In most cases, “Derivative” non-immigrant visas will be available so that the foreign national employee’s immediate family (spouse and children under 21 years of age) may accompany the worker to the U.S. and remain here with them.

When completing the application and interview process, you as an employer are “safe” in asking only two questions:
“Are you authorized to accept employment in the United States?” and: “Will you now or in the future require sponsorship in order to be able to accept employment in the United States?”
While you may see other formulations of these questions, and some of these may be acceptable to the government, the language above has been specifically acknowledged to be acceptable (i.e.: not violative of any equal opportunity/discrimination provisions). A person who [correctly] answers “yes” to the first question has unrestricted authorization to work in the U.S. and can begin employment immediately. A person who answers “yes” to the second question has unrestricted authorization to work in the U.S. for a limited period of time, and will eventually require your sponsorship as an employer to continue working.

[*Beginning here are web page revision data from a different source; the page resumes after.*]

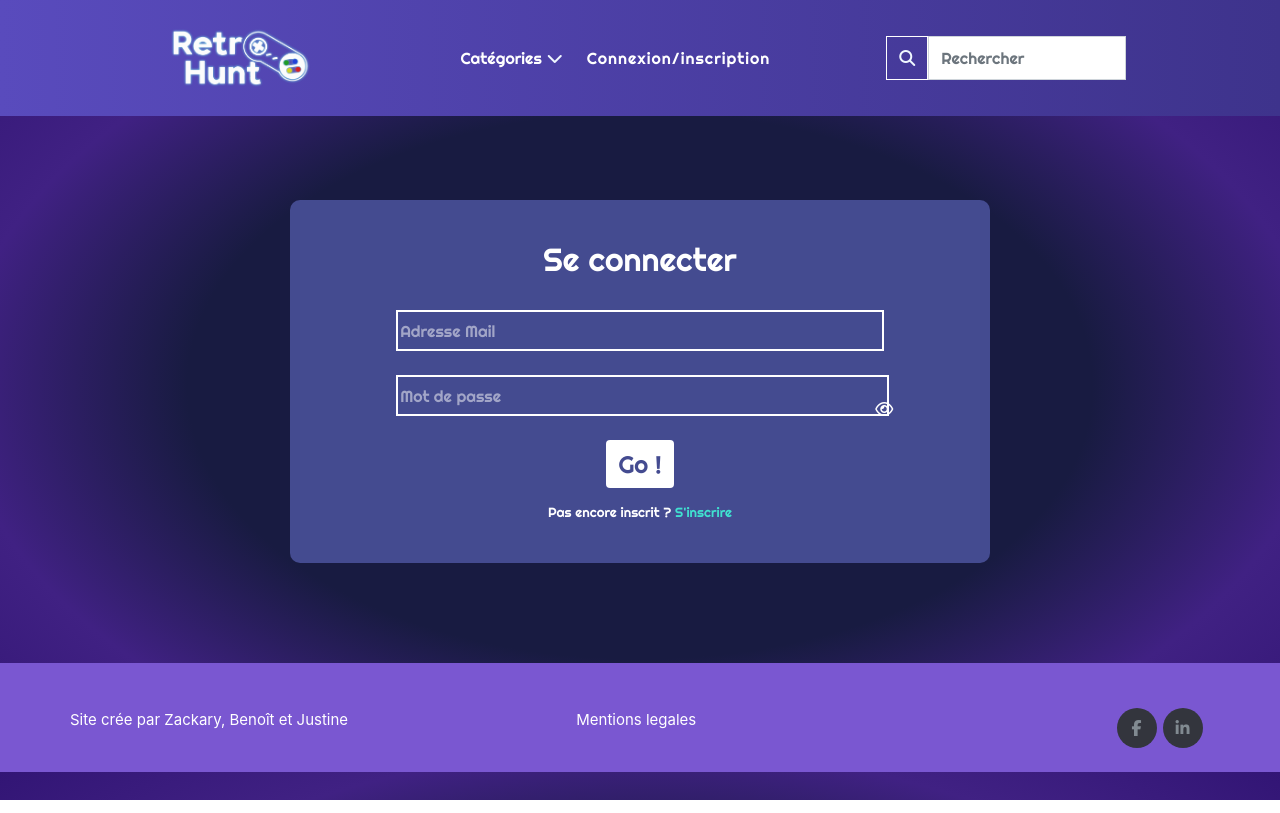
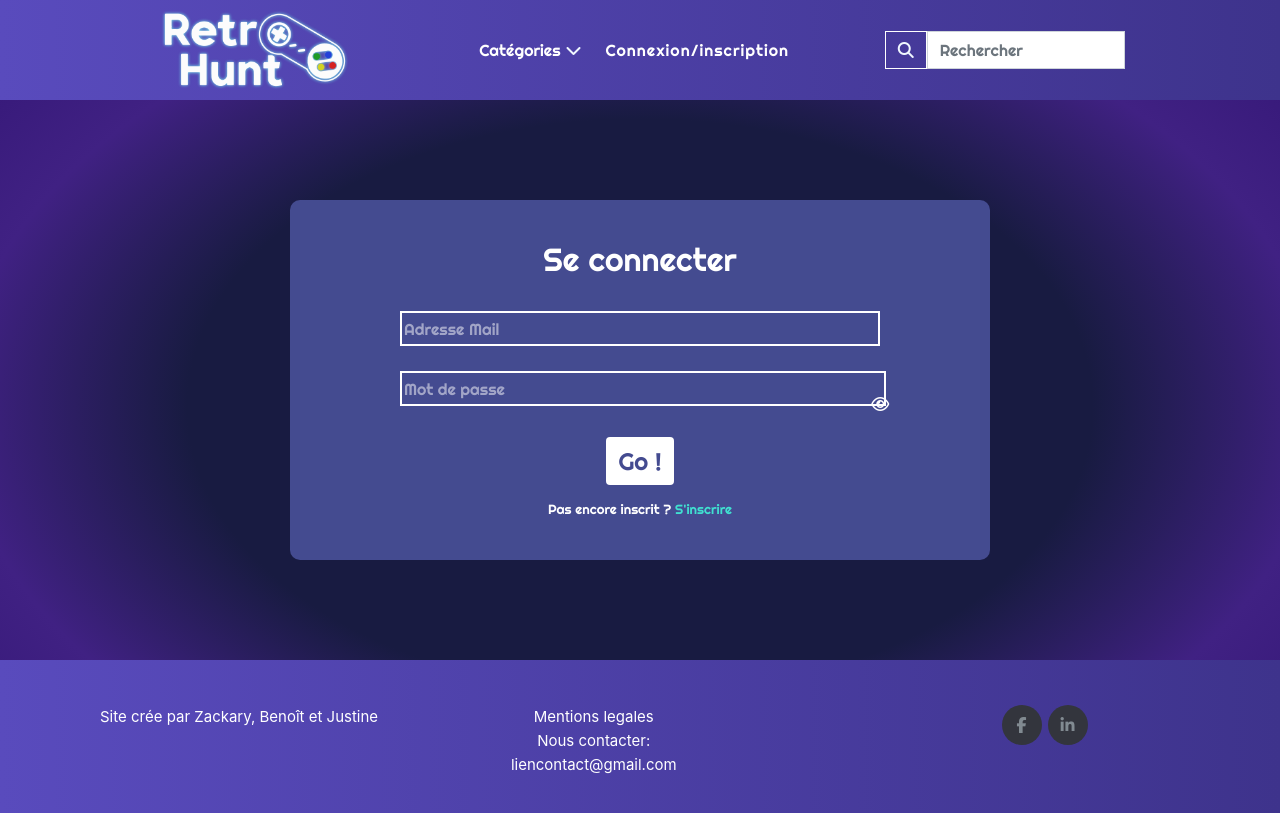
Before and after one commit to Zackary-Fon/RetroHunt, a React (Create React App) app: page /ConnexionInscription in a window 1280 px wide. Built offline with nearby package versions, Linux system fonts and the light colour scheme.

Commit message:
footer et fixation header

```diff
--- a/src/Footer/Footer.css
+++ b/src/Footer/Footer.css
@@ -1,34 +1,7 @@
-/*
-.footer
+
+.site-footer
 {
-    background-color: #7a57d1 ;
-}
-
-
-.Footer {
-    width: 50px;
-    height: auto;
-}
-.Logo{
-    width:200px;
-    height:auto;
-    padding: 10px;
-}
-.p{
-    margin-bottom:0;
-    height:100%;
-}
-.Mentions{
-    text-decoration:none;
-    color:black;
-    margin-top:10px;
-}
-
- */
-
- .site-footer
-{
-  background-color: #7a57d1;
+  background: linear-gradient(to right, #594BBD, #3E338C);
   padding:45px 0 20px;
   font-size:15px;
   line-height:24px;
@@ -43,14 +16,13 @@
 {
   display:block
 }
-.footer-links a
+.footer-links li a
 {
   color:white
 }
-.footer-links a:active,.footer-links a:focus,.footer-links a:hover
+.footer-links li a:active,.footer-links li a:focus,.footer-links li a:hover
 {
-  color:black;
-  text-decoration:none;
+  color:rgb(214, 214, 214);
 }
 .footer-links.inline li
 {
--- a/src/Footer/Footer.js
+++ b/src/Footer/Footer.js
@@ -27,6 +27,7 @@ const Footer=()=>{
                         <div class="col-xs-6 col-md-3">
                             <ul class="footer-links">
                                 <li><a href="http://scanfcode.com/category/c-language/">Mentions legales</a></li>
+                                <li>Nous contacter: <a href="#">liencontact@gmail.com</a></li>
                             </ul>
                         </div>
                         <div class="col-md-4 col-sm-6 col-xs-12">
--- a/src/Header/BigMenuDropdown.js
+++ b/src/Header/BigMenuDropdown.js
@@ -2,7 +2,6 @@ import React, { useState } from 'react';
 import {Link} from "react-router-dom";
 import BigMenuItems from "./BigMenuItems";
 import './BigMenu.css';
-import NavDropdown from "react-bootstrap/NavDropdown";
 
 const BigMenuDropdown = ()=>{
 
--- a/src/Header/Header.css
+++ b/src/Header/Header.css
@@ -20,7 +20,7 @@ a{
 }
 
 .logo_resize{
-    width: 11%;
+    width: 300px;
     padding: 10px;
     padding-left: 100px;
 }
@@ -47,6 +47,11 @@ a{
     color: white !important;
 }
 
+.navbar-light .navbar-nav .nav-link:hover{
+    color: #61F2F5 !important;
+    text-shadow: 0px 0px 5px #61F2F5;
+}
+
 .li_menu_head a {
     color :  white;
 }
@@ -57,7 +62,6 @@ a{
 
 .form-control{
     border-radius: 0px !important;
-    height: calc(1em + .75rem + 2px) !important;
 }
 
 .head_menu{
@@ -72,7 +76,6 @@ a{
 .btn-custom{
     border: 1px solid white !important;
     border-radius: 0% !important;
-    height: calc(1em + .75rem + 2px) !important;
 }
 
 .searching{
--- a/src/Header/ListMenu.js
+++ b/src/Header/ListMenu.js
@@ -33,15 +33,15 @@ const list = () =>{
         )
     } if (index===2){
         return (
-                <Nav.Link key={any.id} id="connexion" href={any.path}>{any.name}</Nav.Link>
+            <Nav.Link key={any.id} id="connexion" href={any.path}>{any.name}</Nav.Link>
         )
     } if (index===3){
         return (
-                <Nav.Link key={any.id} id="profil" href={any.path}>{any.name}</Nav.Link>
+            <Nav.Link key={any.id} id="profil" href={any.path}>{any.name}</Nav.Link>
         )
     } if (index===4){
         return (
-                <Nav.Link key={any.id} id="annonce" href={any.path}>{any.name}</Nav.Link>
+            <Nav.Link key={any.id} id="annonce" href={any.path}>{any.name}</Nav.Link>
         )
     } else if (index ==4) {
         return(
--- a/src/general.css
+++ b/src/general.css
@@ -15,3 +15,8 @@
     padding-top: 100px;
     font-family: 'Righteous', sans-serif;
 }
+
+.row{
+    margin-left: 0% !important;
+    margin-right: 0% !important;
+}
--- a/src/index.css
+++ b/src/index.css
@@ -1,6 +1,4 @@
-*{
-  box-sizing: content-box !important;
-}
+
 
 body {
   margin: 0;
```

No. There are many ways a person could have the temporary ability to work. One of the most common you will see concerns foreign nationals here on student visas, who are eligible for one year of unrestricted employment authorization after graduation from their program. These recent graduates will require you to sponsor them for a visa which authorizes employment at the end of the one year of unrestricted employment authorization (up to three years for certain students with STEM degrees)..

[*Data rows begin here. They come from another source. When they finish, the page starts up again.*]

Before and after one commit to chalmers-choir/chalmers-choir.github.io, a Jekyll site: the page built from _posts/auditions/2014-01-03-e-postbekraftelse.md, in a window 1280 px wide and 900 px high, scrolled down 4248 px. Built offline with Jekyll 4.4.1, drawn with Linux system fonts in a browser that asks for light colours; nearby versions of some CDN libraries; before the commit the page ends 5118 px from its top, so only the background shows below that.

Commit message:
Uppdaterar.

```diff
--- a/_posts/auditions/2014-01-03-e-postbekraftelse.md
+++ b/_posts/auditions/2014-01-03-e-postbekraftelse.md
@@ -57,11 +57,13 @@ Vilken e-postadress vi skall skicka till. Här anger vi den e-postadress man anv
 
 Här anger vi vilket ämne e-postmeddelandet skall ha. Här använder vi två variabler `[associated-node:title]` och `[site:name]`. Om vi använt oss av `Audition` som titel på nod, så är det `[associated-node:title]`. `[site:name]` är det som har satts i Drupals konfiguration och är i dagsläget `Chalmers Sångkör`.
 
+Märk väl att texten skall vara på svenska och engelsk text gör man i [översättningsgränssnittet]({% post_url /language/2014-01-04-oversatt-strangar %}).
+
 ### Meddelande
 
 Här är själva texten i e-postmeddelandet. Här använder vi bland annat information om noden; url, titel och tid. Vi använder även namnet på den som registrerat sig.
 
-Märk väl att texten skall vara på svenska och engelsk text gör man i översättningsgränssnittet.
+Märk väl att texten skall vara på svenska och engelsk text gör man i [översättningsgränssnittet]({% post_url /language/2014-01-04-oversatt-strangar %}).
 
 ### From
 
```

At this point, you should contact an immigration attorney to determine the most appropriate non-immigrant employment visa, what will be needed to apply for it, the time frame involved, and the cost. You may also want to negotiate with the prospective employee over such concerns as:
Who will be responsible for legal fees and other costs of immigration work (filing fees, expenses, etc. – but understand that in some cases, the employer may be legally required to pay or the issue of who pays may impact substantive aspects of the case)
Whether or not you would eventually consider sponsoring the foreign national prospective employee for permanent residence; and
If you agree to consider sponsorship for permanent residence, whether there will there be a probationary period involved first.

Remember that non-immigrant visas, though quicker and easier to obtain, are generally temporary in nature. One of the most commonly used non-immigrant visas, the H-1B Specialty Occupation visa, allows a maximum of six years of physical presence in the U.S. and employment authorization. If you want to keep the foreign national employed with your organization beyond that period, they will need either some other type of employment-permitting non-immigrant visa or permanent residence. Most foreign national employees will eventually want to obtain permanent residence – sponsorship is something which an employer may offer as a benefit to a desired employee or as a retention tool for valued employees. Please see our Employer’s Permanent Residence Overview for more information.